__The task__. I would like each line of the data that holds the word "import" copied out.
The data START
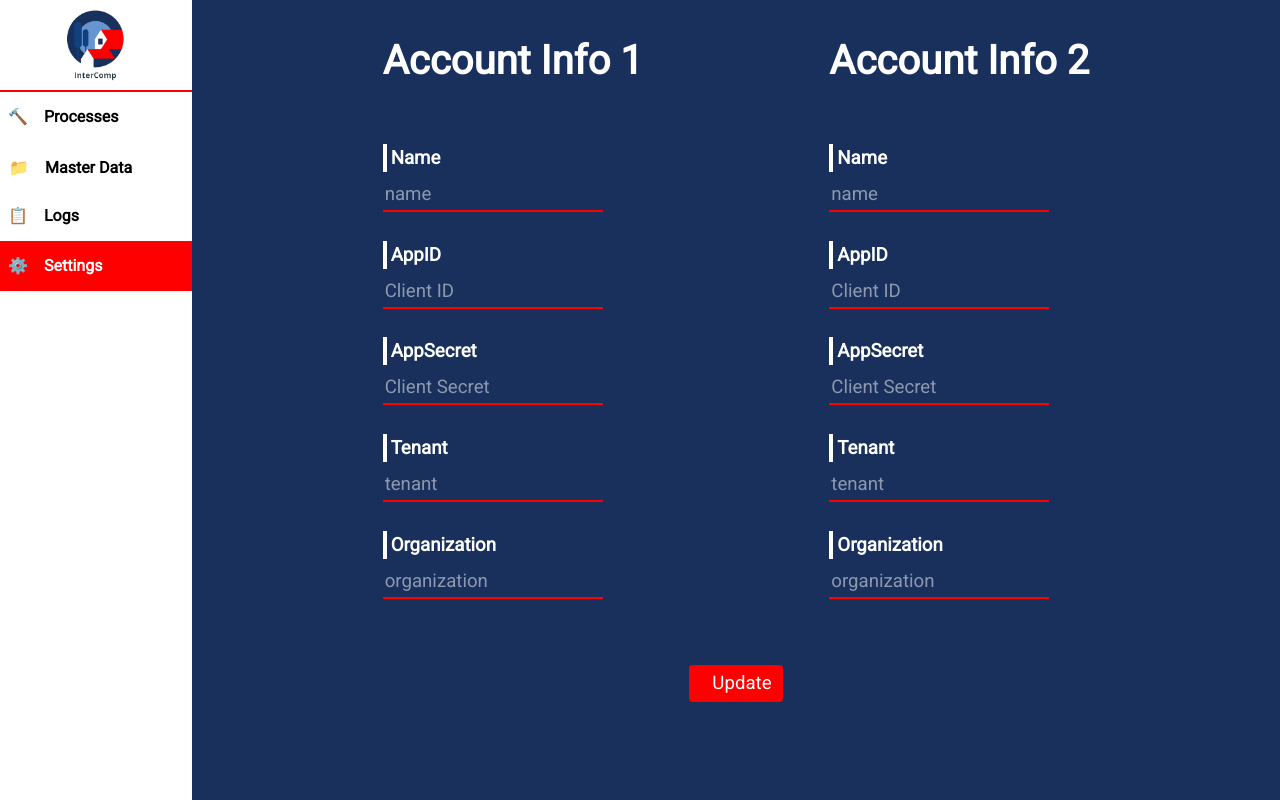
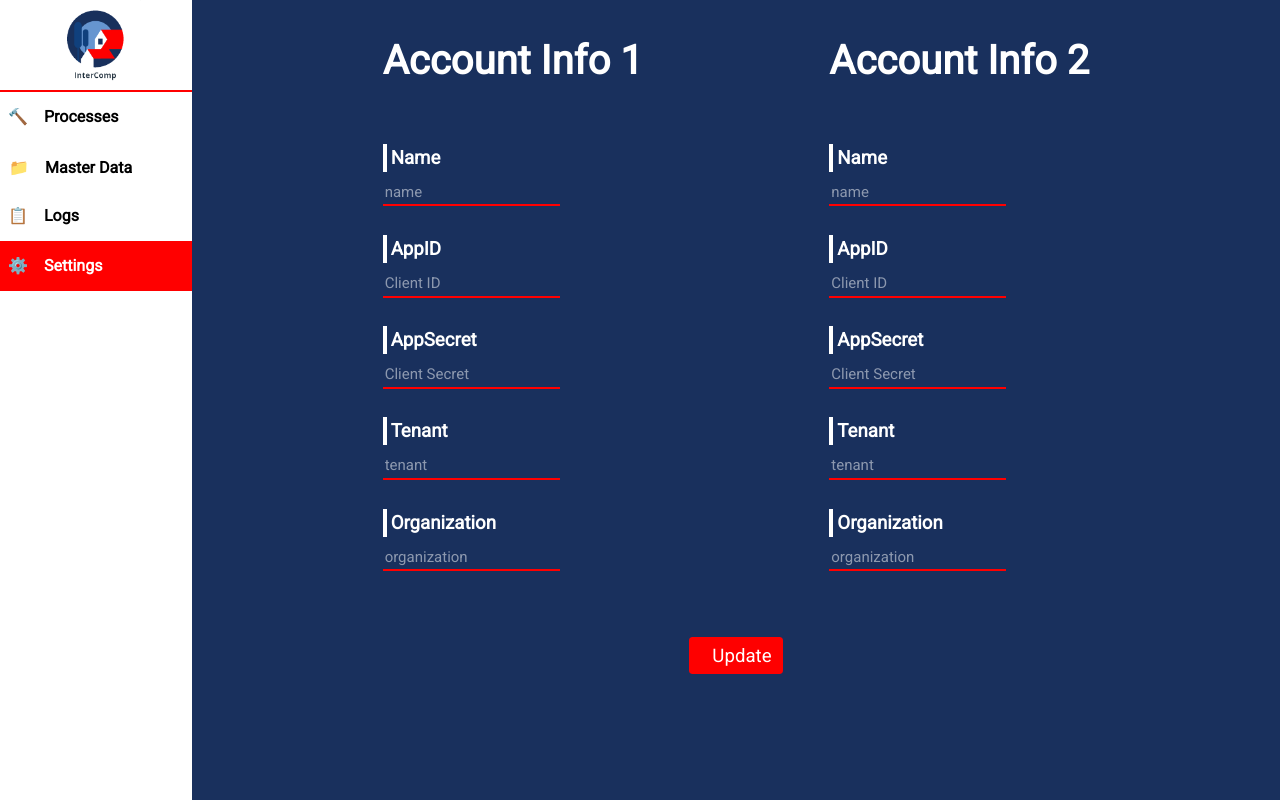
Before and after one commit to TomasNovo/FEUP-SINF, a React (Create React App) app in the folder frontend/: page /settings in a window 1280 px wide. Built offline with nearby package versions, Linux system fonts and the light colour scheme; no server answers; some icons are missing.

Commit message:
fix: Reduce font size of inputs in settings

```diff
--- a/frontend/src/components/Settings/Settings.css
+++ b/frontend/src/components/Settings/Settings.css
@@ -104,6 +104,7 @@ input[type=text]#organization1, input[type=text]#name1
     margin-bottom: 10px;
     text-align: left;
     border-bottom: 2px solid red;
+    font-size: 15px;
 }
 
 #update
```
The data END
The data START
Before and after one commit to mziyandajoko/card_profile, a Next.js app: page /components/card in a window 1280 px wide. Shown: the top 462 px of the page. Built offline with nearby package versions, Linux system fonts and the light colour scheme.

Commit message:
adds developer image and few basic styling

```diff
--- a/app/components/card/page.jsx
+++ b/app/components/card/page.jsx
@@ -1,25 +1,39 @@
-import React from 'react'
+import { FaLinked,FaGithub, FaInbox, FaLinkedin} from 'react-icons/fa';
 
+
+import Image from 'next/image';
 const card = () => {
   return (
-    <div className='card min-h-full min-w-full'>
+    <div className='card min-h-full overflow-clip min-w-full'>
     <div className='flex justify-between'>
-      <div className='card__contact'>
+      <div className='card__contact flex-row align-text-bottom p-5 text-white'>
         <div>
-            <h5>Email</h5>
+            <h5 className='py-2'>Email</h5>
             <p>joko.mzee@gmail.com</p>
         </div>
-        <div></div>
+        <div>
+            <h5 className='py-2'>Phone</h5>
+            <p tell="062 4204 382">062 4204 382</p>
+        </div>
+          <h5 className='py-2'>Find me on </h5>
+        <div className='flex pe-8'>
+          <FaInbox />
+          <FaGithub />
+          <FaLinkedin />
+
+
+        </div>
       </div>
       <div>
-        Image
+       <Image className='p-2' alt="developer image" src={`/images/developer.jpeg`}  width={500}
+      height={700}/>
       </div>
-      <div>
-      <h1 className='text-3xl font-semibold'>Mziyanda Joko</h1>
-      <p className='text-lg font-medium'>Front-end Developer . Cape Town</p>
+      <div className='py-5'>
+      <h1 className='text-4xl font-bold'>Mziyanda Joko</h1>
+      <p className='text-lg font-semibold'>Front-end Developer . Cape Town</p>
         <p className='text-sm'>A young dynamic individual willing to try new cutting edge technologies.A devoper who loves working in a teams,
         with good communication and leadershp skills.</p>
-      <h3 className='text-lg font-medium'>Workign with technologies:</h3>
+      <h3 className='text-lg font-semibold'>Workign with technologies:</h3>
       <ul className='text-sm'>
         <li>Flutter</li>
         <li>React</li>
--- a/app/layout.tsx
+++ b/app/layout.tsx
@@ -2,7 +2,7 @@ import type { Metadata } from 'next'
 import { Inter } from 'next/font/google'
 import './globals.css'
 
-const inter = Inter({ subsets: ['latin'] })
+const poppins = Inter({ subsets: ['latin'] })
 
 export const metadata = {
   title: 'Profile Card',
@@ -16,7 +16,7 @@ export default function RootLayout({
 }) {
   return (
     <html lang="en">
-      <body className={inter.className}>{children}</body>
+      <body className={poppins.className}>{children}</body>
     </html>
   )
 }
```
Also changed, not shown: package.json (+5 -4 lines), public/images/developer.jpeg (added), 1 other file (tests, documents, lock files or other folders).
The data END
__Written solution__.
-import React from 'react'
+import { FaLinked,FaGithub, FaInbox, FaLinkedin} from 'react-icons/fa';
+import Image from 'next/image';
@@ -2,7 +2,7 @@ import type { Metadata } from 'next'
 import { Inter } from 'next/font/google'
 import './globals.css'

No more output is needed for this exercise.